Beginning today, I intended to produce a uniquely exhaustive autobiography, quite unlike anything written before in terms of scope: A single life described so comprehensively, and in such rigorous detail, that no aspect of human experience would escape it. I set a blank stack of paper before me and wrote my title on the first: A Grain of Sand.

Such a task, I recognised, would take more than my lifetime to complete. That much would fall to my successors. I was merely to lay the groundwork for this vast undertaking, akin to the mapping of the human genome.

My research began well. I tracked down historical images of the hospital where I was born, and filled six pages with descriptions of its architecture, colour, and environment (though even this, I knew, was insufficient.) Just before midday a square of sun fell upon the desk and matched the edges almost perfectly; this seemed to me a good omen, and a cue to continue my research into the night.
June soon laid waste to the city outside, and my room took on the climate of a greenhouse. The window had warped in its frame, and would not open. Days became unbearable: I couldn’t think, could barely move; I lay in a cool bath, moaning.

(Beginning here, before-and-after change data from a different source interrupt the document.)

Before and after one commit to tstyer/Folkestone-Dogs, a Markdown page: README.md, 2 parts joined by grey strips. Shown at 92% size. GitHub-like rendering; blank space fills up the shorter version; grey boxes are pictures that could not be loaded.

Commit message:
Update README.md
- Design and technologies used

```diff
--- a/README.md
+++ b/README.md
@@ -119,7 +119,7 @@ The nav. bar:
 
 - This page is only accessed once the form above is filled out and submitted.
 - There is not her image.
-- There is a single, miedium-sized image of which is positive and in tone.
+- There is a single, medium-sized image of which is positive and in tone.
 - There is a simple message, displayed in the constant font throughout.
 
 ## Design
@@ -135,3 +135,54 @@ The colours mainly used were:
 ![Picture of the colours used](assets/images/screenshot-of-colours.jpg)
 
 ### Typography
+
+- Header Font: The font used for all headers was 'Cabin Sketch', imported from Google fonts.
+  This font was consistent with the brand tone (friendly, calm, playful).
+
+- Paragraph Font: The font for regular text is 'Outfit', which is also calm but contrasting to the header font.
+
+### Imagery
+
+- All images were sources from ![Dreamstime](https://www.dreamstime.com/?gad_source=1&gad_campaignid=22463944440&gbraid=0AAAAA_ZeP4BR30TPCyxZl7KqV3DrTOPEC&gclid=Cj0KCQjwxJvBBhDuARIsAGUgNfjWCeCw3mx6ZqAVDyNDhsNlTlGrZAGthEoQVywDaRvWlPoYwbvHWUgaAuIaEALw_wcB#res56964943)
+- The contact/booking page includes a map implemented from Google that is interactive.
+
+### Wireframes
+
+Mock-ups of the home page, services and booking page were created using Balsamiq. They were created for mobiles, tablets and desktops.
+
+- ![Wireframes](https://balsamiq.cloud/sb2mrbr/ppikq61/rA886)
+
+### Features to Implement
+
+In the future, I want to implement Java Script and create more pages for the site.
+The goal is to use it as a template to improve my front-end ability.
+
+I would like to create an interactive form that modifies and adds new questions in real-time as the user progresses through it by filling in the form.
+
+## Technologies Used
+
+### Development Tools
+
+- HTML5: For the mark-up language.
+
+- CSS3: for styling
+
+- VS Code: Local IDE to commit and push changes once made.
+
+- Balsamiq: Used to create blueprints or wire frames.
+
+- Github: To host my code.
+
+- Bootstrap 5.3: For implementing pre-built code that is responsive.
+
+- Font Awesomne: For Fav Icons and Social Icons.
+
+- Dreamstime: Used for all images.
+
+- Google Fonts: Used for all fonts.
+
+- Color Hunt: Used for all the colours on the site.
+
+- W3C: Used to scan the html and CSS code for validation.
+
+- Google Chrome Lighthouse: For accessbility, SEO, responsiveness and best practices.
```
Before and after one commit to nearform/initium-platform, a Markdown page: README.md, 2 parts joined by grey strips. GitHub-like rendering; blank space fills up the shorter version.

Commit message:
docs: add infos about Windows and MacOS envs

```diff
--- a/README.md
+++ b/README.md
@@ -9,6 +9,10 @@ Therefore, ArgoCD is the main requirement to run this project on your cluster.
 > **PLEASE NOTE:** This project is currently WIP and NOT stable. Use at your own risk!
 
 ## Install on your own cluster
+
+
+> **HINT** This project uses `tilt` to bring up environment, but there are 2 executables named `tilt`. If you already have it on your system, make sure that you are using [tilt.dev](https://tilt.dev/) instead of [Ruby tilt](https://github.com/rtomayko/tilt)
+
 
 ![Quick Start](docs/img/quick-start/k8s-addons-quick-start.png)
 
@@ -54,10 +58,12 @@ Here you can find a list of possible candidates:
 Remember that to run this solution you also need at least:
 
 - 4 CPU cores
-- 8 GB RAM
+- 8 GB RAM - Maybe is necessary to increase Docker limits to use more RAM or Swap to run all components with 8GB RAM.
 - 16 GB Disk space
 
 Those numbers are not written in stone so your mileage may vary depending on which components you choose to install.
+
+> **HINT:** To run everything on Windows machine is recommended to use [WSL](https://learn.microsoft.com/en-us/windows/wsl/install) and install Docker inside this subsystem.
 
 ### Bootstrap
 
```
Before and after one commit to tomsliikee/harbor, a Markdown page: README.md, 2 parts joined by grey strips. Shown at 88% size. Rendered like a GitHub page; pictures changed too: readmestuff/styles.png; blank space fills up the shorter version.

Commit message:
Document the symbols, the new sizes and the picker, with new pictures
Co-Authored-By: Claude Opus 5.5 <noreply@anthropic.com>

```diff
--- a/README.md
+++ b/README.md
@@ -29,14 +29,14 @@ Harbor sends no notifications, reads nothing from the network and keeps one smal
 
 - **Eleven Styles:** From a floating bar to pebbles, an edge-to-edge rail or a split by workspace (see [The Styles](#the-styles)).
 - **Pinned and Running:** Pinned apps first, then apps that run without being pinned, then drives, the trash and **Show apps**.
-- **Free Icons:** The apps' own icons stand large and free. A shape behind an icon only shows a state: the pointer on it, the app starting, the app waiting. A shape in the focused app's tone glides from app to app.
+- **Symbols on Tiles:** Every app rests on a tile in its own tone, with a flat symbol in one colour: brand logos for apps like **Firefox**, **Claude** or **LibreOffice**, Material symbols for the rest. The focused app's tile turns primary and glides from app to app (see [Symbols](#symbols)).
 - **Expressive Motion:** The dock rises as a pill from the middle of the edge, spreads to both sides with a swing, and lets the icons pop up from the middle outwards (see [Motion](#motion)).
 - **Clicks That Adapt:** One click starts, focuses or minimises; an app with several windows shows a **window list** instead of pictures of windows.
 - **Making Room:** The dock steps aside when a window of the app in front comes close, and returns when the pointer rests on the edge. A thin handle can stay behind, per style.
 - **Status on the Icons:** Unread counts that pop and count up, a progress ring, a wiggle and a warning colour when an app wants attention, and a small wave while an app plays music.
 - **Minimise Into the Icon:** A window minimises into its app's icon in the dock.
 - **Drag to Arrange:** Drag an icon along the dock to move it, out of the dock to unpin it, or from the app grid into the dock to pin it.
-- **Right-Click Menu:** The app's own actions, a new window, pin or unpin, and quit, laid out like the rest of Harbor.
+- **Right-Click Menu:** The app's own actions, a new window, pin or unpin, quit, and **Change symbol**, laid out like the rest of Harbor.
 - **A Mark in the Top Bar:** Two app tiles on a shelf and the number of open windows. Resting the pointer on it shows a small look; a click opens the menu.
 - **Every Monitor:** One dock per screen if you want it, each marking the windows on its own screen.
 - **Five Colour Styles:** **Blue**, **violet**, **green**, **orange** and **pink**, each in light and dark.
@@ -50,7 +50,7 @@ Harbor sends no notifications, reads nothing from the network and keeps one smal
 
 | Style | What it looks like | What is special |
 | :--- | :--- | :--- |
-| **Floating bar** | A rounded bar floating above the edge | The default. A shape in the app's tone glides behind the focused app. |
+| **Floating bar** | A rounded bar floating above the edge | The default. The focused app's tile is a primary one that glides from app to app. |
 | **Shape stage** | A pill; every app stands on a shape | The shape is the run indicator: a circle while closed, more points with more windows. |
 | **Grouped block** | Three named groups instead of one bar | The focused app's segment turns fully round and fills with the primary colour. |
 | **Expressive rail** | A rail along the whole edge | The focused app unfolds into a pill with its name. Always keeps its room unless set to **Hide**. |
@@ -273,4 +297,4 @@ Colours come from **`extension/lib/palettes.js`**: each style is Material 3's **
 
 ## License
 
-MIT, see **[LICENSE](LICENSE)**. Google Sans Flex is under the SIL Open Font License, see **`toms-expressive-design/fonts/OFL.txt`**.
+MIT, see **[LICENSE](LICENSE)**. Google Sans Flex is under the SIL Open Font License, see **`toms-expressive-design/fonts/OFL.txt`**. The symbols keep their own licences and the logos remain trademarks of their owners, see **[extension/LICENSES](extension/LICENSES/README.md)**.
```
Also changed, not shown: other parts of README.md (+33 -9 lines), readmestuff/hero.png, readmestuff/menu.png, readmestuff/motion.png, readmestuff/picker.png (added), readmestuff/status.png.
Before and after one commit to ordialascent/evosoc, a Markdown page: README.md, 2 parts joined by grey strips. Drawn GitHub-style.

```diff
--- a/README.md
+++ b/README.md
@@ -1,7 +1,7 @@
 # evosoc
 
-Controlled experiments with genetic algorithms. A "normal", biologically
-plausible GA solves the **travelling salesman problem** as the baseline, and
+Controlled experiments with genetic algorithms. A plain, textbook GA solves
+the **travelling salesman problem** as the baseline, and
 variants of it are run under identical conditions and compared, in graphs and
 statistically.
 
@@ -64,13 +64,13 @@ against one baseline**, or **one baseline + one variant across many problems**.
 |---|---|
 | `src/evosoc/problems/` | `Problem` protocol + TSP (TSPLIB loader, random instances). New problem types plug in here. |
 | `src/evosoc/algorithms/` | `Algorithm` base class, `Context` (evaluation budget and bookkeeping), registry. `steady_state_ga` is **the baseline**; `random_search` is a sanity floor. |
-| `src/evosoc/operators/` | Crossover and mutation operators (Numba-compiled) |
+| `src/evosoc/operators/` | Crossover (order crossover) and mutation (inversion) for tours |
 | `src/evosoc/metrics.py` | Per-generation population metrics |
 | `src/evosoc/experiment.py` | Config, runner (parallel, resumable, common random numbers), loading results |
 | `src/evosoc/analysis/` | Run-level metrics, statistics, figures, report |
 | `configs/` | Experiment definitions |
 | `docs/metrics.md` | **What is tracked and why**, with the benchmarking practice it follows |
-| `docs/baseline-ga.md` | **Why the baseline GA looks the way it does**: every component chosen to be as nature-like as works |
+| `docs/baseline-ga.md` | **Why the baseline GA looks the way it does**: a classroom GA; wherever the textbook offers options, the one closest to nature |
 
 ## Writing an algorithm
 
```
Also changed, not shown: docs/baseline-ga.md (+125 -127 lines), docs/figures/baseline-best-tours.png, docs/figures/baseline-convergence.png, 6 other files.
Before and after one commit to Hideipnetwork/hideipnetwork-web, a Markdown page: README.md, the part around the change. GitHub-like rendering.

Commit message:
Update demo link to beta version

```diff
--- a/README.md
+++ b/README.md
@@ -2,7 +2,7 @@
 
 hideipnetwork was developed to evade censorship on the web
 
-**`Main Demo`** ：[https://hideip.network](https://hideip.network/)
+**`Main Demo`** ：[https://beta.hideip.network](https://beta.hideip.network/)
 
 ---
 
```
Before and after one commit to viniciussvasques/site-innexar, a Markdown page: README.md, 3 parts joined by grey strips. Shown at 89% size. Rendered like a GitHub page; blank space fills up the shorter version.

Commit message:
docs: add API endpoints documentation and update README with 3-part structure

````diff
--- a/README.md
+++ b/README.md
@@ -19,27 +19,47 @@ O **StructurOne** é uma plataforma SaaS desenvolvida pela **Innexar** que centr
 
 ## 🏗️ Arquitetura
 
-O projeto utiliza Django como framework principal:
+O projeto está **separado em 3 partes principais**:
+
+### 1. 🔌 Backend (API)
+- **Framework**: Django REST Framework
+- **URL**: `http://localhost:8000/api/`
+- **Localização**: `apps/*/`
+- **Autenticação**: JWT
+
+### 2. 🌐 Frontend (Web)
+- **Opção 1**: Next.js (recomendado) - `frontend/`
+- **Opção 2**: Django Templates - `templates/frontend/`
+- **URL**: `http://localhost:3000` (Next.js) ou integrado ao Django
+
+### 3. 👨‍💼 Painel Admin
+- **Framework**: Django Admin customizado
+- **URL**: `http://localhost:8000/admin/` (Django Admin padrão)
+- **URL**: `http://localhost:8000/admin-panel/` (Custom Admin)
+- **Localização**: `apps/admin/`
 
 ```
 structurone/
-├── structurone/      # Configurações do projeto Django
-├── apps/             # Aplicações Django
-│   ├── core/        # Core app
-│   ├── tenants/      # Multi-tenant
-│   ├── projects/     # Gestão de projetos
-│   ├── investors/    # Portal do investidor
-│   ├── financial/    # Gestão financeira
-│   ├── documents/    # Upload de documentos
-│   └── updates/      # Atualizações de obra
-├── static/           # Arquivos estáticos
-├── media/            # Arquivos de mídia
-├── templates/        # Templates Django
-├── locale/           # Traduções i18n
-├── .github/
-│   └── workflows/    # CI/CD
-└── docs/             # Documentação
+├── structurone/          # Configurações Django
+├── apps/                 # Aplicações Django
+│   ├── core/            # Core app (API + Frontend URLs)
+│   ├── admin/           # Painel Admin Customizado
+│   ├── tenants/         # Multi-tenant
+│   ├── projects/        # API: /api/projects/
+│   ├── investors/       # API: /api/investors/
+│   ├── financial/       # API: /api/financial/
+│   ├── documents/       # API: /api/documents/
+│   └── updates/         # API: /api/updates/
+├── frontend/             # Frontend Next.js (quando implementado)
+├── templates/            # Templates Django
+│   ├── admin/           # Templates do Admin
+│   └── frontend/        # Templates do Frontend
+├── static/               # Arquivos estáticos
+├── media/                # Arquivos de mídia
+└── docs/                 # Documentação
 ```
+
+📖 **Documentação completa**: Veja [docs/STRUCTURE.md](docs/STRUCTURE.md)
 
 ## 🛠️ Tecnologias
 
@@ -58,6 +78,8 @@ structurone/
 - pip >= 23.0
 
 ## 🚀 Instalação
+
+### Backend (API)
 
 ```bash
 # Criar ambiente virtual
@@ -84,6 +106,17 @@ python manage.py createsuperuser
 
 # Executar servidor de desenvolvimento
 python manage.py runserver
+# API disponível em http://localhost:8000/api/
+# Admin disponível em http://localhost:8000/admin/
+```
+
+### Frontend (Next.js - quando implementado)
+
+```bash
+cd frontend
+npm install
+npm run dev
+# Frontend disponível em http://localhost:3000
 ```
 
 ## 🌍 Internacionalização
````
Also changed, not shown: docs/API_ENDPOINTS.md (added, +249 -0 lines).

At last I resolved against type and sound medical advice to seek outside help. I found the number for a general household repairman. He arrived the next morning full of practical vigour, with a toolbox so bulky it required both of us to manoeuvre it upstairs. He strode through the clutter and tugged at the stuck frame, talking a mile a minute; I gathered he could feel my awkwardness.

At last he stood back and whistled. I knew it with dread: The whole casement would have to be replaced. The welfare I received for mental incapacity would not cover this; I thanked him and apologised for wasting his time.

Taking pity on me, the man proposed to fetch his team and carry out the work at once, and I would pay only what I could. I agreed with awed gratitude. I asked him then if I might continue to work in the room while they replaced the frame. He said he didn’t mind and left, vowing to return within the hour.

I had just re-entered the trance of my research when a knock at the room door re-woke me. I welcomed a number of men to the room (how many I could only tell once they were inside) who requested tea with sugar. When I returned with the tray, I did not recognise a soul, and left the mugs quietly on the workframe. Coming in then was a man with a plank of wood, which he unfolded into two, then four, of equal size to the first, until I looked away. Meekly I sat at the desk and attempted to resume my work.

But the scale of my labour, once thrilling, now weighed almost physically upon me. Every word I wrote seemed depthless, every sentence lacking all that I had hoped to capture.

I raised my eyes from the page to an orgy of activity. There were, at first glance, far too many workmen to fit inside the room, and yet there was space for us all. I stood up unheeded, saw numerous helmeted heads descend from the ceiling and sway there, loudly chattering. A square of floor where the carpet was drawn back now swung open, and more men rose through it, marching to a military drum. A spanner turned and so, imperceptibly, did the room. A ladder scrolled across my vision and continued for a long time; longer, certainly, than would seem to fit in end to end. I looked for a window, but could see none, although the space was airier and lighter than before. A hail of infinite sparks hid the instrument that made them. I saw suddenly a room that was my own, and another beside it, and many more, as many as there were angles to observe it; and in one there was a window that was jammed, and in the last, (for it stood to what reason I had left there should be a last,) would be a window that was new and open. But this room, I realised, was impossible to reach.

A powerful dread possessed me. I reeled and closed the door, not knowing whose room lay behind. With the vaguest intention to return when work was over, I wandered downstairs and outside. At the road I risked a glance over my shoulder.

The same bricks held a new frame; and through it, gazing blankly at the sun, I glimpsed my successor. He opened the window.

I was found unconscious beneath it and returned to the clinic soon after. My notes were never recovered. I do not know what became of the room with the window, or how it would appear now. I expect it has changed.

About the Author:

Matt Ingoldby works as a copywriter in the UK. His stories have appeared in The Pennsylvania Literary Journal, The Next Review, the Lowestoft Chronicle, Existeré, Octavius, Crimson Streets, Story & Grit, and one or two anthologies, working his way up to a novel. He is an active member of the Waterloo Theatre Group, and a keen runner. He currently lives in London.